The NCAA made headlines again for voting to approve one-time transfers. However, the untimeliness puts Syracuse basketball on the short end of the stick.
Syracuse basketball got a raw deal from the NCAA. Heck, every program in the country did.
In case you haven’t heard yet – there’s a virus going around that’s wreaking havoc across the country, and frankly, the world. Big and small businesses, organizations, committees, neighbors, whatever kind of group you can think of, have been doing their best to accommodate practically everyone they can. These are unprecedented times, so in typical American fashion, brothers are helping brothers and then some.
In typical NCAA fashion, they don’t seem to care, still operating as business as usual in many cases.
Now to be fair, I can’t be that harsh.
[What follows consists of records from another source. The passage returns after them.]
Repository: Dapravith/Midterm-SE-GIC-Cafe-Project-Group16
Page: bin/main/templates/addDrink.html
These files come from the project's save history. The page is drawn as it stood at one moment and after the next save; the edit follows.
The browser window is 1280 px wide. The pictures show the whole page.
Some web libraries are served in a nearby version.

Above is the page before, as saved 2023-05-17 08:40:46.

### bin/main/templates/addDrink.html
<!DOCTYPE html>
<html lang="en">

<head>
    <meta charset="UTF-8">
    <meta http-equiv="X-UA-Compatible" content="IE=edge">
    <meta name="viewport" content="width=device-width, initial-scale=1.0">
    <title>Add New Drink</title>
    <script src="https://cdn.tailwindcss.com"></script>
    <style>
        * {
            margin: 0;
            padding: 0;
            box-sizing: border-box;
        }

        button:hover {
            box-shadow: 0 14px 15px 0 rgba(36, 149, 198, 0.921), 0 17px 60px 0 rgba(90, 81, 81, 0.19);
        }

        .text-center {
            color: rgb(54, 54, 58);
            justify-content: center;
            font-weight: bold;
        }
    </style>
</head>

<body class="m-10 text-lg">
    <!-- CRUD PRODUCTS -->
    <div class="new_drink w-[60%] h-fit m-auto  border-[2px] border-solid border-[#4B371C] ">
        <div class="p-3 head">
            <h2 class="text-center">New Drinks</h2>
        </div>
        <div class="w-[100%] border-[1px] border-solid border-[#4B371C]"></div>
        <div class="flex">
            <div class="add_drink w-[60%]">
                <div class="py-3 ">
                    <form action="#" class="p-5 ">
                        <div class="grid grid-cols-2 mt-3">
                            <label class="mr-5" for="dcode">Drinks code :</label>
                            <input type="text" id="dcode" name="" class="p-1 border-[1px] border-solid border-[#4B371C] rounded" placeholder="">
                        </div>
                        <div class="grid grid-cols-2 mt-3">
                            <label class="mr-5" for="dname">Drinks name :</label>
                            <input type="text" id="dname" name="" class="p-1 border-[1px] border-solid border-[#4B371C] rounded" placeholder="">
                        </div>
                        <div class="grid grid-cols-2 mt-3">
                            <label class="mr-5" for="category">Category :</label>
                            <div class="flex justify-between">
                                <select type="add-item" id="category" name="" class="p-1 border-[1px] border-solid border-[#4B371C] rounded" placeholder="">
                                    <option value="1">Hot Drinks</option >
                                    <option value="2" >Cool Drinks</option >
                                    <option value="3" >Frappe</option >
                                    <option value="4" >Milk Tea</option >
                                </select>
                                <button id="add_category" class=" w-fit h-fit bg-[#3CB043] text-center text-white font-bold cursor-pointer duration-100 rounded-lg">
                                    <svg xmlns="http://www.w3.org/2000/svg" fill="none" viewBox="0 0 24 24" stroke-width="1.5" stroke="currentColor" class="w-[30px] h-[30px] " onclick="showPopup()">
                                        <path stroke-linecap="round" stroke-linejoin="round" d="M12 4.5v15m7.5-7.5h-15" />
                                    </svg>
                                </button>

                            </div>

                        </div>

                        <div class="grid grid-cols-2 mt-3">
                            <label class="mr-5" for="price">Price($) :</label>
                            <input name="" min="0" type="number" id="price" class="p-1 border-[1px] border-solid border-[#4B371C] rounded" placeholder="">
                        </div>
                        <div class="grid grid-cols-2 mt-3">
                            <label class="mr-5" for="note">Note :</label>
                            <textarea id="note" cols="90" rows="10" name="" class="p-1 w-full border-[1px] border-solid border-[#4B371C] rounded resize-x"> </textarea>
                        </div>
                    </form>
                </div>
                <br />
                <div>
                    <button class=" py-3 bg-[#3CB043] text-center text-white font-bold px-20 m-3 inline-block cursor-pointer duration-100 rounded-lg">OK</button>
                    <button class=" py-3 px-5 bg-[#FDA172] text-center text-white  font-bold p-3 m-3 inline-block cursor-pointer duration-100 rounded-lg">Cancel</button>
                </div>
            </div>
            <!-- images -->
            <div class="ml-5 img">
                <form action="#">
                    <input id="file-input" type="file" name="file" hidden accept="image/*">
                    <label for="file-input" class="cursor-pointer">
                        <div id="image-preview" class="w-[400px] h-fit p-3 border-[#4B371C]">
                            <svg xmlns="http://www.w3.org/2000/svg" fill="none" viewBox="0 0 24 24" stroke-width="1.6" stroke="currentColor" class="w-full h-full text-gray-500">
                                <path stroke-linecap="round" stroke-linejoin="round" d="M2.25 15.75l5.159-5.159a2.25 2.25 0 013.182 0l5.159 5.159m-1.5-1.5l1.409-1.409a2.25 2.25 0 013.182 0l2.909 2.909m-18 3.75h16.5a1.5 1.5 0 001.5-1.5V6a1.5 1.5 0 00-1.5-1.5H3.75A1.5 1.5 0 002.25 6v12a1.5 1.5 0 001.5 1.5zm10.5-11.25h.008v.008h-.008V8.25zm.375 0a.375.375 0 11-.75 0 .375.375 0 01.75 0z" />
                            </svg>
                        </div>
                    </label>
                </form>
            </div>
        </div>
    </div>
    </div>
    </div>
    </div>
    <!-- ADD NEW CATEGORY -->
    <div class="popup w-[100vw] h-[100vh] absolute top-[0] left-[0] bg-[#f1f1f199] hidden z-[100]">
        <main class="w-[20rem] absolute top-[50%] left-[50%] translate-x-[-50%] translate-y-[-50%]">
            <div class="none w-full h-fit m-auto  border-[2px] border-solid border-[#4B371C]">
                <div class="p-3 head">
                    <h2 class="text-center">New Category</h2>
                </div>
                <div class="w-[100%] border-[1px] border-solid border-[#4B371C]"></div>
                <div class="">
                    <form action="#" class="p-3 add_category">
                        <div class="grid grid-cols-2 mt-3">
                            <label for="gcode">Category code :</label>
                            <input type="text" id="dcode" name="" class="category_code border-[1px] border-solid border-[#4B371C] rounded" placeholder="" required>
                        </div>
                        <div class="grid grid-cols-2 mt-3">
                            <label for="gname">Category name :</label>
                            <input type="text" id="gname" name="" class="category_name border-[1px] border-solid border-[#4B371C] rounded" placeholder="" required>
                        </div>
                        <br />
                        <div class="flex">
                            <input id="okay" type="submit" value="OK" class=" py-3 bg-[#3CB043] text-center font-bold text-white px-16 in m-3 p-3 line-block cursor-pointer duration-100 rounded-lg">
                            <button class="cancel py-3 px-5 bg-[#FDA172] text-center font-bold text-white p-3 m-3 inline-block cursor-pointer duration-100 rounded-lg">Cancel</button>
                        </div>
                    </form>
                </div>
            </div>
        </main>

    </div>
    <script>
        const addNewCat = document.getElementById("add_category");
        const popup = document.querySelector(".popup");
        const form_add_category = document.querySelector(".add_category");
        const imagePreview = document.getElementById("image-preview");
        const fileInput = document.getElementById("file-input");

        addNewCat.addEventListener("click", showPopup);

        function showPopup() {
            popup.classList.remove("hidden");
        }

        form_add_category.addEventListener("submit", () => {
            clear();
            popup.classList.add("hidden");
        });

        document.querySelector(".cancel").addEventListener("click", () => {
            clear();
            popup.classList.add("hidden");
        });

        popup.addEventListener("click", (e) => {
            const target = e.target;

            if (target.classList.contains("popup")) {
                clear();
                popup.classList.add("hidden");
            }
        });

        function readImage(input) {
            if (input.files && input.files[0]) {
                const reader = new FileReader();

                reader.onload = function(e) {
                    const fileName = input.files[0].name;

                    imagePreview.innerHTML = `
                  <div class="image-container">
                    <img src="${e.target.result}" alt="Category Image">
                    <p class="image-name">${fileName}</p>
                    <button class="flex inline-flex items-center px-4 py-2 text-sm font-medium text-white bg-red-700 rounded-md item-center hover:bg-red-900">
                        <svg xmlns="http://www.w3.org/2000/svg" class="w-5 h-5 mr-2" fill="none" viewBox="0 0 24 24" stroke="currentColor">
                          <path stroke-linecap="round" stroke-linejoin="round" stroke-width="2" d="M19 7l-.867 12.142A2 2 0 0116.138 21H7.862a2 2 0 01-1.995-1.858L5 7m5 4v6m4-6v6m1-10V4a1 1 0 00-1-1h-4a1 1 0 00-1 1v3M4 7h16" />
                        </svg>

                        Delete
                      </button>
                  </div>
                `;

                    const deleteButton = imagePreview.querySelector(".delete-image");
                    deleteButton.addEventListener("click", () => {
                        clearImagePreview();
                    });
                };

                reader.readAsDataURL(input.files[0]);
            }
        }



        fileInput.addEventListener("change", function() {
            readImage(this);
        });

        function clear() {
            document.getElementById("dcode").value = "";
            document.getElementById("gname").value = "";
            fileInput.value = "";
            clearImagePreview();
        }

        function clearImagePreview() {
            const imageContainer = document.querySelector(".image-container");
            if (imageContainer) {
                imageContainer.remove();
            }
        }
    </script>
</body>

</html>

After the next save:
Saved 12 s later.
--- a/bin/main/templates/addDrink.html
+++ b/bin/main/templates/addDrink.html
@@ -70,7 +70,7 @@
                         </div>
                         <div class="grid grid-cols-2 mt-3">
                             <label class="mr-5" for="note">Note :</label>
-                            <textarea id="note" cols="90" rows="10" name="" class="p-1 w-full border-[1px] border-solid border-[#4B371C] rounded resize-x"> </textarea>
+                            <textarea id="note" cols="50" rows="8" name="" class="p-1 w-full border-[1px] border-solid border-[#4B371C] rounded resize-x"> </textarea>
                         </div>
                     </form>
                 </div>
The NCAA also recently voted to approve the return of football and basketball players to campus for voluntary workouts by June 1 – at the discretion of each individual conference and school. That is a big step forward as sports fans await the return of some type of live action.
Given all of this, it seemed like a no-brainer for the NCAA to pass a change to the current rule that forces athletes competing in football, basketball, baseball, or hockey to sit out a year after transferring to a new school. Covid-19 has perhaps limited athletes as much as anyone. Some athletes have even stated that they would play professional if given the opportunity, instead of waiting a whole year to compete again – even though they don’t get any breaks in their studies.
Unfortunately, the NCAA didn’t get the message. They do plan on moving forward to allowing this new rule. However, as stated in a CBSSports.com article, “Any new rules governing what would be a landmark change to NCAA protocol won’t go into effect this year, meaning transferring players in those sports will still need waivers if they are going to be eligible in the 2020-21 academic year.”
For Syracuse basketball, this means that Alan Griffin won’t be able to suit up with the Orange until the 2021-22 season, unless he is granted a waiver from the NCAA. This is a possibility – the NCAA has handed out many in the past – but it isn’t anything to bank on. It’s often talked about how there doesn’t seem to be any sort of pattern in terms of who is granted a waiver to play and who isn’t.
I don’t know if this is about money, or if the NCAA really can’t take a hint. Players will leave the game for better opportunities in professional leagues if they can’t play right away. These current times also add to the stress of securing a job out of college, so there could be a decent chunk of guys taking this route to the big leagues.
Syracuse basketball knew what they were getting when Alan Griffin committed. He isn’t a grad transfer, so it was always shaky on when he would be eligible. However, most people believed that this transfer rule would be passed during the unfathomable current age of Covid-19.
Unfortunately, the NCAA struck out.